François Truffaut’s Small Change (1976) was the first foreign language film I can recall seeing. I distinctly remember some neighbors raving about it and I was astonished by the idea of seeing a film in another language. A think our parents thought Small Change would be edifying so we were piled into a car and a group from the neighborhood all went. I remember being delighted by the scene when a toddler’s left alone and falls out of his apartment window, but remains unscathed. “Gregory go boom!” the boy exclaims to the petrified crowd.

The film still delighted though I did wish for more plot. Truffaut is wonderful with children and understands their lot better than most. The mischief of kids making a mess whenever the adults get caught up in their own lives, the innocence of looking for love, and the loneliness of hiding your family’s poverty or abuse are all present in this brightly colored panorama. Childhood’s changed in many ways with helicopter parents and high tech developments, but some of comedy and even the tragedies still remain.

The teacher’s monologue at the end struck me to the core in 1976 and again in 2018. I’ll share it below, but it’s a spoiler so don’t say I didn’t warn you.

Persons of the Year

Bravo, Time!

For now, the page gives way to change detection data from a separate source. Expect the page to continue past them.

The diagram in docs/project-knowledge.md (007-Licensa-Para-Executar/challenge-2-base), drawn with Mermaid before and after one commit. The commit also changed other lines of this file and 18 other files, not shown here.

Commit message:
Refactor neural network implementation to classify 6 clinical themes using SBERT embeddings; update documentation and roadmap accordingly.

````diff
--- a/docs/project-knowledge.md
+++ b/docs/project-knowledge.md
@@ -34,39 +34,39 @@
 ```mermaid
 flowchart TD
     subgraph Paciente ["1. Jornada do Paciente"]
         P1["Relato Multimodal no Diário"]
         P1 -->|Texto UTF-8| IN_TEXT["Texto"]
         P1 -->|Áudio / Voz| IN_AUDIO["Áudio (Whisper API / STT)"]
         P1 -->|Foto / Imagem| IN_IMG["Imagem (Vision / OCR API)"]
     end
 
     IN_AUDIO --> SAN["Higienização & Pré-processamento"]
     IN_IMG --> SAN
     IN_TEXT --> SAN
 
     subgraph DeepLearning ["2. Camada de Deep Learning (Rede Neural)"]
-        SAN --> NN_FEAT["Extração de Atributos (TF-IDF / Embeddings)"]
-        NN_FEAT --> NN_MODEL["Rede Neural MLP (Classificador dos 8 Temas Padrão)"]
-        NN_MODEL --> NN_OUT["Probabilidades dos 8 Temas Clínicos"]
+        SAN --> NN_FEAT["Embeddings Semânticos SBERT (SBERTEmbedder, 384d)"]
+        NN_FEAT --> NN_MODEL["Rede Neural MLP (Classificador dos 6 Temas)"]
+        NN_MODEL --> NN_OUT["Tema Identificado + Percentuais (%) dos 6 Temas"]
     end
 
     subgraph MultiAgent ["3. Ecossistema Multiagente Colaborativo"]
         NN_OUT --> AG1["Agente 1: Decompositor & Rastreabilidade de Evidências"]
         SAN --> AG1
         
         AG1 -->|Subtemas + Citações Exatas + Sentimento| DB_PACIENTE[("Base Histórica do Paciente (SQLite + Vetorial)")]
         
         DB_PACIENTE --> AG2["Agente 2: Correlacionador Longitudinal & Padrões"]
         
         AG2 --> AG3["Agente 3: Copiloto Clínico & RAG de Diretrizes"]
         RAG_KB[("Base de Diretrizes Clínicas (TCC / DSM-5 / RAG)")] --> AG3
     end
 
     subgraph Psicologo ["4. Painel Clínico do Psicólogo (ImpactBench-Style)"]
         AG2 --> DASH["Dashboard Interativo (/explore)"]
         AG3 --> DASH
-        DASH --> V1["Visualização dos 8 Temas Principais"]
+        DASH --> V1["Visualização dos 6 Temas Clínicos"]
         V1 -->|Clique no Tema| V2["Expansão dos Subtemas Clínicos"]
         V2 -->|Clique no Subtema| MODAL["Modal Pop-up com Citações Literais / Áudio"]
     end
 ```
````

Time magazine made a good choice, I think, in naming the Silence Breakers, i.e. the people who’ve come forward to expose sexual harassment. We certainly need to clean up our society. After reading about Harry Weinstein, Louie C.K., Charlie Rose, Matt Lauer, Al Franken and more it’s clear that the entertainment and government need to do a clean sweep. This is an issue that’s time has come. Before sexual harassment could just be stuck in a “He said/She said” cycle.

Now since anyone can have a recorder in their pocket and fools will send unseemly messages or have photos taken, getting evidence, hard cold evidence, is possible. And when it’s shared, justice occurs.

I’ve been shocked by the revelations and with each on hoped that it wasn’t true. (Well, not with Harvey Weinstein because he was nothing to me. I didn’t get the news from him or think of him at all.)

I would expect that this is an issue all sensible people can agree on. Yet, I was surprised when I read the Variety article on Matt Lauer, not just by his licentious actions, but by his fans who pledged their loyalty to Lauer and encouraged him to forget about his NBC dismissal and to start a podcast.

(Huh? No one makes $25 million a year on a podcast and Matt didn’t gain fame by his own ideas or stories. He interviewed others. Who’s now going to agree to be interviewed on Matt’s podcast? Other than Charlie Rose and Harvey Weinstein. Lauer is toxic by his own actions.)

Yesterday, I heeded a recommendation to read the New York Times article on the Weinstein Complicity Machine. Wow! This fiend convinced people to cover for him by paying a gossip columnist to find dirt on people and then blackmailing them should they think of revealing Weinstein’s deeds, by threatening to boycott talent agencies if they supported the actresses that he’d attacked or harassed. It’s sickening, but it’s something that needs to be read. I do think Harvey Weinstein belongs behind bars.

I think we really are united to clean up society and show these powerful people that they can’t harass, intimidate and hurt other people. I feel sorry for the spouses and children of these men now that the whole world knows about this heinous, habitual actions. My hope is that all these revelations and the attention they’re getting